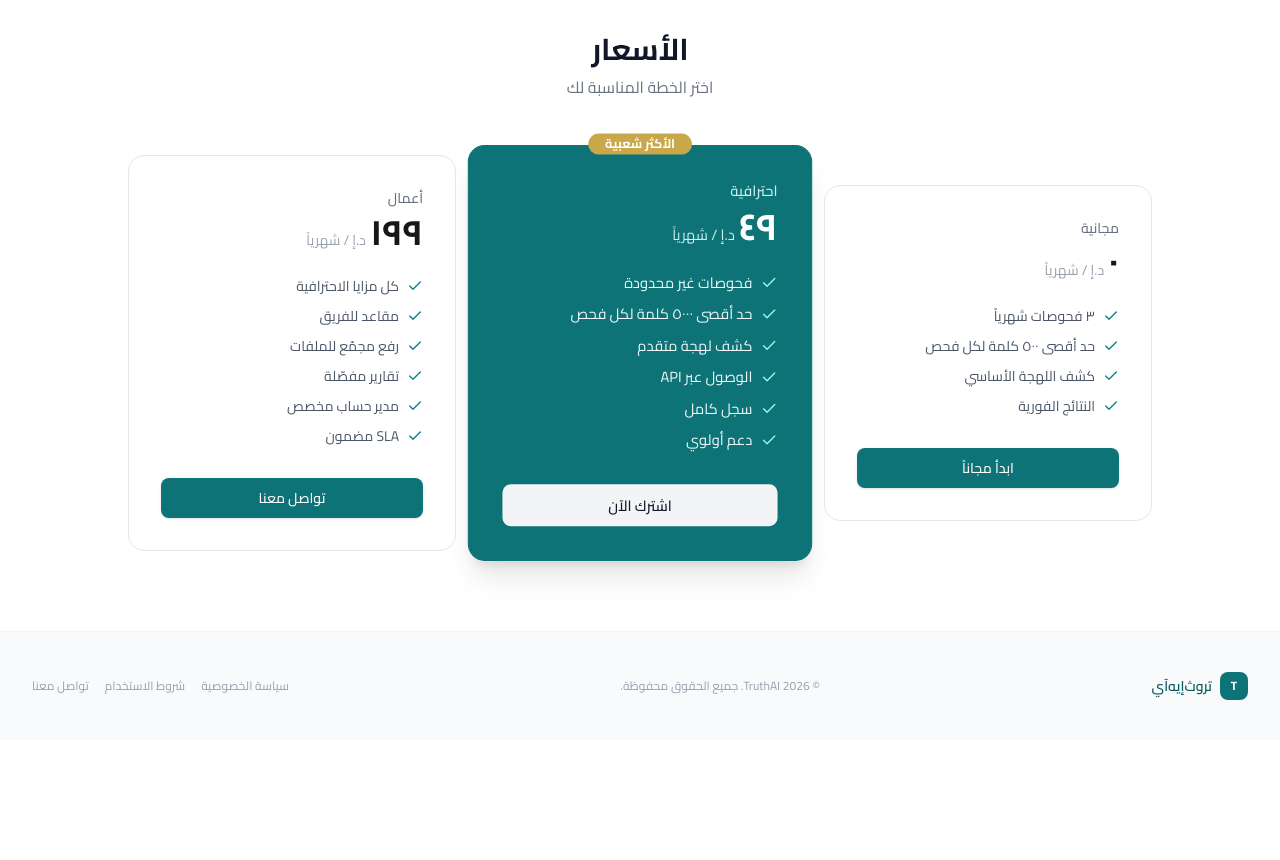
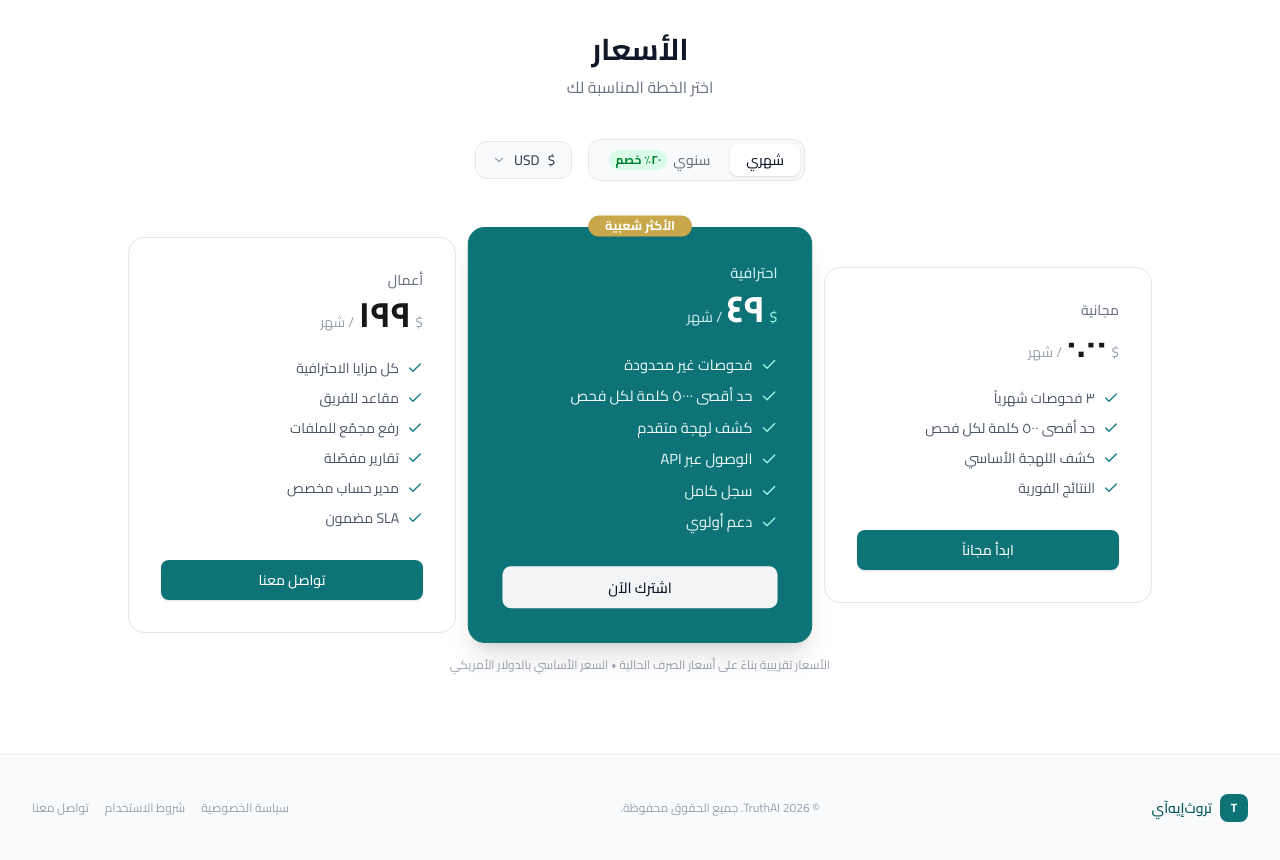
Before and after one commit to harelkleiner/truthai, a Next.js app: page / in a window 1280 px wide. Shown: the part 2660-3520 px from the top of the page. Before the commit the page ends 3400 px from the top, so only its background shows below. Built offline with nearby package versions, Linux system fonts and the light colour scheme.

Commit message:
Redesign pricing: monthly/annual toggle + 7-currency selector

```diff
--- a/app/page.tsx
+++ b/app/page.tsx
@@ -1,5 +1,6 @@
 "use client";
 
+import { useState } from "react";
 import Link from "next/link";
 import { useLocale } from "@/lib/locale-context";
 import { Navbar } from "@/components/layout/navbar";
@@ -9,18 +10,66 @@ import { Badge } from "@/components/ui/badge";
 import { Card, CardContent, CardHeader, CardTitle } from "@/components/ui/card";
 import {
   Zap, ShieldCheck, Languages, ChevronRight, Check,
-  MessageSquare, ClipboardPaste, BrainCircuit, BarChart3,
+  MessageSquare, ClipboardPaste, BrainCircuit, BarChart3, ChevronDown,
 } from "lucide-react";
 import { cn, toEasternArabic } from "@/lib/utils";
 
+/* ─── Currency config ─── */
+type CurrencyCode = "USD" | "AED" | "SAR" | "KWD" | "BHD" | "QAR" | "OMR";
+
+const CURRENCIES: { code: CurrencyCode; symbol: string; rate: number; label: string }[] = [
+  { code: "USD", symbol: "$",    rate: 1,     label: "USD — US Dollar" },
+  { code: "AED", symbol: "د.إ", rate: 3.67,  label: "AED — درهم إماراتي" },
+  { code: "SAR", symbol: "ر.س", rate: 3.75,  label: "SAR — ريال سعودي" },
+  { code: "KWD", symbol: "د.ك", rate: 0.307, label: "KWD — دينار كويتي" },
+  { code: "BHD", symbol: "د.ب", rate: 0.376, label: "BHD — دينار بحريني" },
+  { code: "QAR", symbol: "ر.ق", rate: 3.64,  label: "QAR — ريال قطري" },
+  { code: "OMR", symbol: "ر.ع", rate: 0.385, label: "OMR — ريال عُماني" },
+];
+
+function convertPrice(usd: number, currency: CurrencyCode): string {
+  const c = CURRENCIES.find((x) => x.code === currency)!;
+  const val = usd * c.rate;
+  // Round to sensible precision
+  if (val < 1) return val.toFixed(2);
+  if (val < 10) return val.toFixed(1);
+  return Math.round(val).toString();
+}
+
 /* ─── Pricing card ─── */
 function PricingCard({
-  name, price, features, cta, badge, highlighted = false, locale, currency, plan,
+  name, priceUsd, annualPriceUsd, features, cta, badge, saveBadge,
+  highlighted = false, locale, currency, plan, billing,
 }: {
-  name: string; price: string; features: string[]; cta: string;
-  badge?: string; highlighted?: boolean; locale: string; currency: string;
+  name: string;
+  priceUsd: number | null;
+  annualPriceUsd: number | null;
+  features: string[];
+  cta: string;
+  badge?: string;
+  saveBadge?: string;
+  highlighted?: boolean;
+  locale: string;
+  currency: CurrencyCode;
   plan: "free" | "pro" | "business";
+  billing: "monthly" | "annual";
 }) {
+  const c = CURRENCIES.find((x) => x.code === currency)!;
+
+  const effectiveUsd = priceUsd === null ? null
+    : billing === "annual" && annualPriceUsd !== null ? annualPriceUsd
+    : priceUsd;
+
+  const priceDisplay = effectiveUsd === null ? (locale === "ar" ? "٠" : "0")
+    : locale === "ar" ? toEasternArabic(convertPrice(effectiveUsd, currency))
+    : convertPrice(effectiveUsd, currency);
+
+  const annualTotalDisplay = billing === "annual" && annualPriceUsd !== null
+    ? (locale === "ar"
+        ? `${toEasternArabic(convertPrice(annualPriceUsd * 12, currency))} ${c.symbol} / ${locale === "ar" ? "سنة" : "yr"}`
+        : `${c.symbol}${convertPrice(annualPriceUsd * 12, currency)} / yr`)
+    : null;
+
   async function handleClick() {
     if (plan === "free") { window.location.href = "/signup"; return; }
     if (plan === "business") { window.location.href = "/contact"; return; }
@@ -54,14 +103,26 @@ function PricingCard({
         <p className={cn("text-sm font-medium mb-1", highlighted ? "text-teal-100" : "text-gray-500")}>
           {name}
         </p>
-        <div className="flex items-baseline gap-1">
-          <span className="text-3xl sm:text-4xl font-bold">
-            {locale === "ar" ? toEasternArabic(price) : price}
+        <div className="flex items-baseline gap-1 flex-wrap">
+          <span className={cn("text-xs sm:text-sm font-medium", highlighted ? "text-teal-200" : "text-gray-400")}>
+            {c.symbol}
           </span>
+          <span className="text-3xl sm:text-4xl font-bold">{priceDisplay}</span>
           <span className={cn("text-xs sm:text-sm", highlighted ? "text-teal-100" : "text-gray-400")}>
-            {currency}
+            / {locale === "ar" ? "شهر" : "mo"}
           </span>
         </div>
+        {annualTotalDisplay && (
+          <p className={cn("text-xs mt-1", highlighted ? "text-teal-200" : "text-gray-400")}>
+            {locale === "ar" ? `يُحسب سنوياً • ` : `billed annually • `}
+            {annualTotalDisplay}
+          </p>
+        )}
+        {saveBadge && billing === "annual" && priceUsd !== null && (
+          <span className="mt-2 inline-block rounded-full bg-green-100 text-green-700 text-xs font-semibold px-2.5 py-0.5">
+            {saveBadge}
+          </span>
+        )}
       </div>
       <ul className="space-y-2.5 flex-1 mb-6 sm:mb-8">
         {features.map((f, i) => (
@@ -106,6 +167,9 @@ function HowStep({
 /* ─── Page ─── */
 export default function HomePage() {
   const { t, locale, dir } = useLocale();
+  const [billing, setBilling] = useState<"monthly" | "annual">("monthly");
+  const [currency, setCurrency] = useState<CurrencyCode>("USD");
+  const [currencyOpen, setCurrencyOpen] = useState(false);
 
   const featureItems = [
     { icon: <MessageSquare className="h-6 w-6 text-teal-600" />, ...t.features.dialect },
@@ -113,8 +177,6 @@ export default function HomePage() {
     { icon: <ShieldCheck className="h-6 w-6 text-teal-600" />, ...t.features.accuracy },
     { icon: <Zap className="h-6 w-6 text-teal-600" />, ...t.features.realtime },
   ];
-
-  const currencyLabel = `${t.pricing.currency} / ${t.pricing.monthly}`;
 
   const hiw = t.how_it_works;
   const howSteps = [
@@ -322,26 +384,102 @@ export default function HomePage() {
       {/* ── PRICING ── */}
       <section className="py-16 sm:py-20 bg-white" id="pricing">
         <div className="mx-auto max-w-7xl px-4 sm:px-6 lg:px-8">
-          <div className="text-center mb-10 sm:mb-14">
+          <div className="text-center mb-8 sm:mb-10">
             <h2 className="text-2xl sm:text-3xl font-bold text-gray-900">{t.pricing.title}</h2>
             <p className="mt-2 text-gray-500">{t.pricing.subtitle}</p>
           </div>
-          {/* Stack on mobile, 3-col on md */}
+
+          {/* Controls: billing toggle + currency picker */}
+          <div className="flex flex-col sm:flex-row items-center justify-center gap-4 mb-10 sm:mb-14">
+
+            {/* Billing toggle */}
+            <div className="flex items-center rounded-xl border border-gray-200 bg-gray-50 p-1 gap-1">
+              <button
+                onClick={() => setBilling("monthly")}
+                className={cn(
+                  "rounded-lg px-4 py-1.5 text-sm font-medium transition-all",
+                  billing === "monthly"
+                    ? "bg-white text-gray-900 shadow-sm"
+                    : "text-gray-500 hover:text-gray-700",
+                )}
+              >
+                {locale === "ar" ? "شهري" : "Monthly"}
+              </button>
+              <button
+                onClick={() => setBilling("annual")}
+                className={cn(
+                  "flex items-center gap-1.5 rounded-lg px-4 py-1.5 text-sm font-medium transition-all",
+                  billing === "annual"
+                    ? "bg-white text-gray-900 shadow-sm"
+                    : "text-gray-500 hover:text-gray-700",
+                )}
+              >
+                {locale === "ar" ? "سنوي" : "Annual"}
+                <span className="rounded-full bg-green-100 text-green-700 text-xs font-bold px-1.5 py-0.5">
+                  {locale === "ar" ? "٢٠٪ خصم" : "-20%"}
+                </span>
+              </button>
+            </div>
+
+            {/* Currency picker */}
+            <div className="relative">
+              <button
+                onClick={() => setCurrencyOpen((o) => !o)}
+                className="flex items-center gap-2 rounded-xl border border-gray-200 bg-gray-50 px-4 py-2 text-sm font-medium text-gray-700 hover:border-teal-400 transition-colors"
+              >
+                <span>{CURRENCIES.find((c) => c.code === currency)?.symbol}</span>
+                <span>{currency}</span>
+                <ChevronDown className="h-3.5 w-3.5 text-gray-400" />
+              </button>
+              {currencyOpen && (
+                <div className="absolute top-full mt-1 z-20 w-52 rounded-xl border border-gray-100 bg-white shadow-lg overflow-hidden"
+                  style={{ [dir === "rtl" ? "right" : "left"]: 0 }}>
+                  {CURRENCIES.map((c) => (
+                    <button
+                      key={c.code}
+                      onClick={() => { setCurrency(c.code); setCurrencyOpen(false); }}
+                      className={cn(
+                        "w-full flex items-center gap-2 px-4 py-2.5 text-sm hover:bg-gray-50 transition-colors text-start",
+                        c.code === currency ? "text-teal-700 font-semibold bg-teal-50" : "text-gray-700",
+                      )}
+                    >
+                      <span className="w-6 text-base">{c.symbol}</span>
+                      <span>{c.label}</span>
+                    </button>
+                  ))}
+                </div>
+              )}
+            </div>
+          </div>
+
+          {/* Cards */}
           <div className="flex flex-col gap-5 md:grid md:grid-cols-3 md:items-center max-w-5xl mx-auto">
             <PricingCard
-              name={t.pricing.free.name} price={t.pricing.free.price}
+              name={t.pricing.free.name}
+              priceUsd={0} annualPriceUsd={0}
               features={t.pricing.free.features} cta={t.pricing.free.cta}
-              locale={locale} currency={currencyLabel} plan="free" />
+              locale={locale} currency={currency} plan="free" billing={billing} />
             <PricingCard
-              name={t.pricing.pro.name} price={t.pricing.pro.price}
+              name={t.pricing.pro.name}
+              priceUsd={49} annualPriceUsd={39}
               features={t.pricing.pro.features} cta={t.pricing.pro.cta}
-              badge={t.pricing.pro.badge} highlighted
-              locale={locale} currency={currencyLabel} plan="pro" />
+              badge={t.pricing.pro.badge}
+              saveBadge={locale === "ar" ? "شهران مجاناً 🎉" : "2 months free 🎉"}
+              highlighted
+              locale={locale} currency={currency} plan="pro" billing={billing} />
             <PricingCard
-              name={t.pricing.business.name} price={t.pricing.business.price}
+              name={t.pricing.business.name}
+              priceUsd={199} annualPriceUsd={159}
               features={t.pricing.business.features} cta={t.pricing.business.cta}
-              locale={locale} currency={currencyLabel} plan="business" />
+              saveBadge={locale === "ar" ? "وفّر ٢٠٪" : "Save 20%"}
+              locale={locale} currency={currency} plan="business" billing={billing} />
           </div>
+
+          <p className="mt-6 text-center text-xs text-gray-400">
+            {locale === "ar"
+              ? "الأسعار تقريبية بناءً على أسعار الصرف الحالية • السعر الأساسي بالدولار الأمريكي"
+              : "Prices are approximate based on current exchange rates • Base price in USD"}
+          </p>
         </div>
       </section>
 
```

◆ ◆ ◆ ◆ ◆ ◆ ◆

In the records above, locate each line with the word "default". Copy all such lines.

 export default function HomePage() {
@@ -113,8 +177,6 @@ export default function HomePage() {
@@ -322,26 +384,102 @@ export default function HomePage() {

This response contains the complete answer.